When preparing to return to the US from my Peace Corps experience in Haiti, I was told don’t be surprised when someone asks you to describe this life changing experience, after 5 minutes don’t be surprised when they’re no longer listening. This was some great advice and so now when people ask me, “What’s Haiti like?” I find myself inevitably doing two things; first launching into curt clichés, ‘poorest country in the western hemisphere’, ‘greatest nightmare on earth’, ‘surrealism has a country’, or whatever rant I’m on that day or week but regardless I find myself always adding "...but it’s still a Caribbean island." To me that means there are still paradisiacal destinations to be found and indulge in here, but mostly for the adventurous.
Here's the good news - the first hurricane of 2009 passed on by. The bad news is that we've got a long way to go until hurricane season is over. The US National Oceanic and Atmospheric Administration (NOAA) predicts that there will be seven to eleven named storms in the Atlantic before the end of November, with the potential for three to six hurricanes. As we saw last year, tropical storms can wreck havoc on both crops and infrastructure. Humanitarian responders are gearing up.

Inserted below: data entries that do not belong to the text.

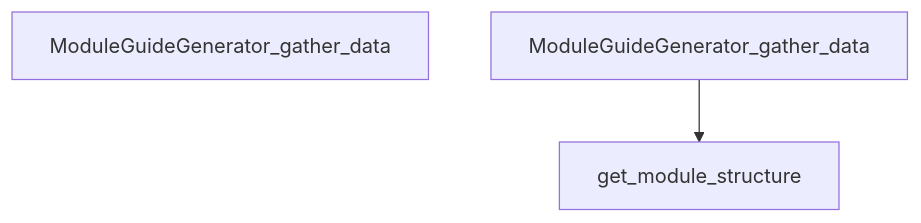
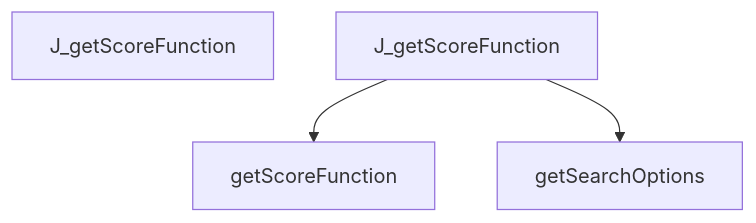
Before and after one commit to hazalkoom/DECODEx01: diagram 19 of 26 in docs/DATA_FLOW.md, drawn with Mermaid. The commit also changed other lines of this file and 15 other files, not shown here.

Commit message:
feat: NLG phases 2-4 - API scanner, few-shot schema, and story generator

````diff
--- a/docs/DATA_FLOW.md
+++ b/docs/DATA_FLOW.md
@@ -613,9 +677,13 @@
 ```mermaid
 graph TD
-    Start[ModuleGuideGenerator_gather_data]
+    Start[J_getScoreFunction]
 
 
-    ModuleGuideGenerator_gather_data --> get_module_structure
+    J_getScoreFunction --> getScoreFunction
+
+
+
+    J_getScoreFunction --> getSearchOptions
 
 
 ```
````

Haiti's long term development depends on agriculture. Yet most of Haiti's population relies on what could be called a faith based approach to agriculture - pray you get enough rain at the right time. Ressurecting Haiti's agricultural sector requires effective irrigation systems. Below is a description of an irrigation project that USAID completed with IOM and CHF in the Plaine de Cul de Sac outside of Port au Prince. The photo above illustrates what the waterways were like before the project...
Copied below is an article published last year in Biodiesel Magazine. It may be worth revisiting given several interesting videos that Haiti Xchange noticed on the Haiti Biodiesel Industry website. The first video concerns a group in Port au Prince that is converting used cooking oil into biofuel. One of the members is using it in Haiti's first biofuel powered truck. Another demonstrates a fully functional bio-stove. Finally, there is a video of a biofuel powered generator. Readers can discuss biofuels in the Haiti Biodiesel Forum. Dialogue is needed given the many unanswered questions concerning the potential of biofuels in Haiti. What is the position of the goverment? How best to coordinate among the grassroots organizations, government ministries, and private sector? What do pilot projects require to be brought to scale? Perhaps the June Jatropha conference that CHIBAS is hosting can shed light on these issues.
CHIBAS is a non profit organization dedicated to developing the bio-fuel sector in Haiti. From June 24-25, CHIBAS will host Haiti's first Jatropha Stakeholders Conference in Port au Prince. This confrence will bring together NGOs, the private sector, and the government to help build partnerships needed to make jatropha a viable biofuel for Haiti. An invite to the event is attached. If you need further information, you can reach founder Gael Pressoir at email@example.com